If Als made a conscious decision to view society from the outside in, Flanagan has always seen it from the inside out. Daughter of the novelist Thomas Flanagan (who grew up Irish in Greenwich, Connecticut), the reviewer met Ben Schwarz's wife when the two women taught together at a prep school in L.A. When Schwarz took over the Atlantic's books section, he immediately asked Flanagan to experiment with a new form.
"Caitlin has a true interest in, and affection for, popular culture," says Schwarz. "She's penetrating but doesn't always look at it with just a sneer." So does she sneer sometimes? "She would acknowledge some snobbery in her outlook," he says, adding, "Because she has a strong sense of her own heritage, it bothers her when class aspiration inspires people to do things that have nothing to do with their background."
Flanagan's first Atlantic piece purported to be a review of 12 books on marriage, but was actually a lament on the way expensive "white weddings" are now marketed as a status symbol to the hoi polloi.
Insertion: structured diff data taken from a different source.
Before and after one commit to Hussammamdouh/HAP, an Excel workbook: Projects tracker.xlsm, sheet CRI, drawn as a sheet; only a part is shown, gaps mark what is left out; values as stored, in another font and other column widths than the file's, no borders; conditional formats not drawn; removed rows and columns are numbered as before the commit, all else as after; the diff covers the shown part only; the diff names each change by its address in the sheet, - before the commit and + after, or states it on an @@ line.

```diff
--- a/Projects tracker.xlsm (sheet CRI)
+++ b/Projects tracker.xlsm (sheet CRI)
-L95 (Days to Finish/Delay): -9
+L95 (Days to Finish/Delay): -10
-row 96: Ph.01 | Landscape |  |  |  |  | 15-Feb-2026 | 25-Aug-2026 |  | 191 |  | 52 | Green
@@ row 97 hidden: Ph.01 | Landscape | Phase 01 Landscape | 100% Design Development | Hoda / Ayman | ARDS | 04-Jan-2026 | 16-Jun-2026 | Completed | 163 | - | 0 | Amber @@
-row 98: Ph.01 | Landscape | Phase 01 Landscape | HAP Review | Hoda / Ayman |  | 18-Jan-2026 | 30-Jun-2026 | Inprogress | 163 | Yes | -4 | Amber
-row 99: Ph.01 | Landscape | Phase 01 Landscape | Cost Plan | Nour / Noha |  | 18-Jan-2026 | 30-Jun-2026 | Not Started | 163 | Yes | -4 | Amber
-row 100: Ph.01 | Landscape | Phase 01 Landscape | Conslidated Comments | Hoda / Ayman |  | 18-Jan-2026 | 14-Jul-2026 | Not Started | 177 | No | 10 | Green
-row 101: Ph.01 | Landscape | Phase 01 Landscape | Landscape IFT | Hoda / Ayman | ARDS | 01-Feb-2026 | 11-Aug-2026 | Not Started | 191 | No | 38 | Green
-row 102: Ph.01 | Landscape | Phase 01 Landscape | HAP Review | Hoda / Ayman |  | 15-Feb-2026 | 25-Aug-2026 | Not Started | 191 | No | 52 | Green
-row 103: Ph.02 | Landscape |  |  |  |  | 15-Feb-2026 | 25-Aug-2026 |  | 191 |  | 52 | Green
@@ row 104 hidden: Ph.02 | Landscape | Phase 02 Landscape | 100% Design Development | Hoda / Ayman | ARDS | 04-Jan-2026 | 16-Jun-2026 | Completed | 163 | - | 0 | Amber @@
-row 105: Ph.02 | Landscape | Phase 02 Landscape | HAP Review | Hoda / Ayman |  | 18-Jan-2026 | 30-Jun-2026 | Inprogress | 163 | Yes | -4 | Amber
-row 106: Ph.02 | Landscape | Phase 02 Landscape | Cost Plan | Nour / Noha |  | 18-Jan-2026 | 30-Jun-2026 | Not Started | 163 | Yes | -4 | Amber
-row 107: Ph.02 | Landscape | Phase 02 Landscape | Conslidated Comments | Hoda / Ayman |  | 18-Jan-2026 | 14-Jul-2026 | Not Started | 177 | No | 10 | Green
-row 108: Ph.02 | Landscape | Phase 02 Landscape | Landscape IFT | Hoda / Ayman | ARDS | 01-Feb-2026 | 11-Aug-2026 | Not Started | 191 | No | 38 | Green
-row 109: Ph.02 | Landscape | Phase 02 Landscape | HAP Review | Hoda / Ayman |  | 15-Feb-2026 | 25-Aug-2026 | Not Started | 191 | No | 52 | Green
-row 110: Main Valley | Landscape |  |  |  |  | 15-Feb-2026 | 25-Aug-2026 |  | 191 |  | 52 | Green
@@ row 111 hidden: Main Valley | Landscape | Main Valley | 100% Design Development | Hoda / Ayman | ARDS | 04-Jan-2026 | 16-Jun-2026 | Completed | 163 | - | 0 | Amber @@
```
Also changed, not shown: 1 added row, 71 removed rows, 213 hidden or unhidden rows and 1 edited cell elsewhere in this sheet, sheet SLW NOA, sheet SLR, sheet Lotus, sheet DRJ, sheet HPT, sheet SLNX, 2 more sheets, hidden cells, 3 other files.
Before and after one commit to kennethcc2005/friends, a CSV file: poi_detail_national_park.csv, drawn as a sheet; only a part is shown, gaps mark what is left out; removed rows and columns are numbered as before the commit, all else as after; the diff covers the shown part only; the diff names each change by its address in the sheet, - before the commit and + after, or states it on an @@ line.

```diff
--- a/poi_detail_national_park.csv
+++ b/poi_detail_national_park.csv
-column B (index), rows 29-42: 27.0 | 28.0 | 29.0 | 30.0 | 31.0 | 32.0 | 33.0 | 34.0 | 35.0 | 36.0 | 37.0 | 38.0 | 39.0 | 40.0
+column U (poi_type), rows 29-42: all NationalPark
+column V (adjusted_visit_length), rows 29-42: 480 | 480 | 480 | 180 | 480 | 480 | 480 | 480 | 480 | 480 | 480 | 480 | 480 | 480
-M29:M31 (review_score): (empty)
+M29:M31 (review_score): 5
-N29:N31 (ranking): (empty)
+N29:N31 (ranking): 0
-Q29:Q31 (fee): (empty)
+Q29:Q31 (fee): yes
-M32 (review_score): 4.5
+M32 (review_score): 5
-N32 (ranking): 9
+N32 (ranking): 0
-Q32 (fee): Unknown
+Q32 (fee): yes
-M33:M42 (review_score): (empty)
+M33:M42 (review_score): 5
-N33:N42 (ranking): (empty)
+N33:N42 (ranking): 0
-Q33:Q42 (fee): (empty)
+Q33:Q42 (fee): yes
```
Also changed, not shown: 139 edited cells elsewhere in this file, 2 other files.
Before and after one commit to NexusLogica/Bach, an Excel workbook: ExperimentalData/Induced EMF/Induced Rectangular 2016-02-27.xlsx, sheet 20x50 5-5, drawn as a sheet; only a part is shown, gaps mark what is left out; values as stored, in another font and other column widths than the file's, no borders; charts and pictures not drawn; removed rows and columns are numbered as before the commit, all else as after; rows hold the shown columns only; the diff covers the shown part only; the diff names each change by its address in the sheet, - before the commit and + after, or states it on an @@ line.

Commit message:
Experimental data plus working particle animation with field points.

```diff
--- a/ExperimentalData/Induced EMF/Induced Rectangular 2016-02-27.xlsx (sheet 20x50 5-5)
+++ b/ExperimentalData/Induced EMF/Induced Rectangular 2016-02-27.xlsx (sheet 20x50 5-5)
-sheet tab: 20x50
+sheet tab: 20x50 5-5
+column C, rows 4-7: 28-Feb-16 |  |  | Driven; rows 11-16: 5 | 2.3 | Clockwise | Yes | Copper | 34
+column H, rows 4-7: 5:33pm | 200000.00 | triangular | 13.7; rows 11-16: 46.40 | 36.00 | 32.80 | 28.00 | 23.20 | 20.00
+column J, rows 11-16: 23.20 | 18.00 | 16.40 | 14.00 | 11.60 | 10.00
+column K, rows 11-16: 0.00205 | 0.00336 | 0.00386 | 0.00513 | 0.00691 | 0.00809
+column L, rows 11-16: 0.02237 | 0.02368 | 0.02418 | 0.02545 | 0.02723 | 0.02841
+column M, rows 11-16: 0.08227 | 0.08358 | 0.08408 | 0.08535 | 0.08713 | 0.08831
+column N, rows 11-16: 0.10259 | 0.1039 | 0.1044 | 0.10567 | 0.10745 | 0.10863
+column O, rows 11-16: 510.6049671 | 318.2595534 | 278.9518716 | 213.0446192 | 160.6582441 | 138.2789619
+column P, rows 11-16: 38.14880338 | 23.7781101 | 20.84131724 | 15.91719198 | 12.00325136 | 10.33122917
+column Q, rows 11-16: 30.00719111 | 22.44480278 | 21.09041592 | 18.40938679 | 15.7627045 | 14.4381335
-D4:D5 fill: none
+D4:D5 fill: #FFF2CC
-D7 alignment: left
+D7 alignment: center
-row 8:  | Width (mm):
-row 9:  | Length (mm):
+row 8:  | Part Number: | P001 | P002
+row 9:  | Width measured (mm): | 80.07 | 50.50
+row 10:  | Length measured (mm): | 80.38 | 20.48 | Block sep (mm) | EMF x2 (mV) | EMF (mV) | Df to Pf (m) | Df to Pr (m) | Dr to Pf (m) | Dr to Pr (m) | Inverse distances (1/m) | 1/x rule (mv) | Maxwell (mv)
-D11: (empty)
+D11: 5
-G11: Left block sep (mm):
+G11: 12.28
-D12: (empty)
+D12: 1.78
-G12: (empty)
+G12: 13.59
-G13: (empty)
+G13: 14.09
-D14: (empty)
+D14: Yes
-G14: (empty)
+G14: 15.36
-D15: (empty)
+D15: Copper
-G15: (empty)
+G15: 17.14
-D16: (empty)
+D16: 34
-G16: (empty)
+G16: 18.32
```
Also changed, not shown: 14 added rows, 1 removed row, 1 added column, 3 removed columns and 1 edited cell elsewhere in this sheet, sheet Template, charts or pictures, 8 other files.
Old-fashioned brides did not scour sample sales for Vera Wang gowns, she noted, nor did they buy Bride's to learn honeymoon tricks involving "acrylic pearls [and] some water-based personal lubricant."
In her ASME piece on Ivy League admissions, Flanagan mocks the way upper-class parents and children lust after the "best school," and concludes that truly smart kids don't need "some Ferrari of a college nudging them" toward a great educationbecause they will seek enlightenment wherever they go. She didn't point out that reading ASME submissions could be a fantastic writing course unto itself.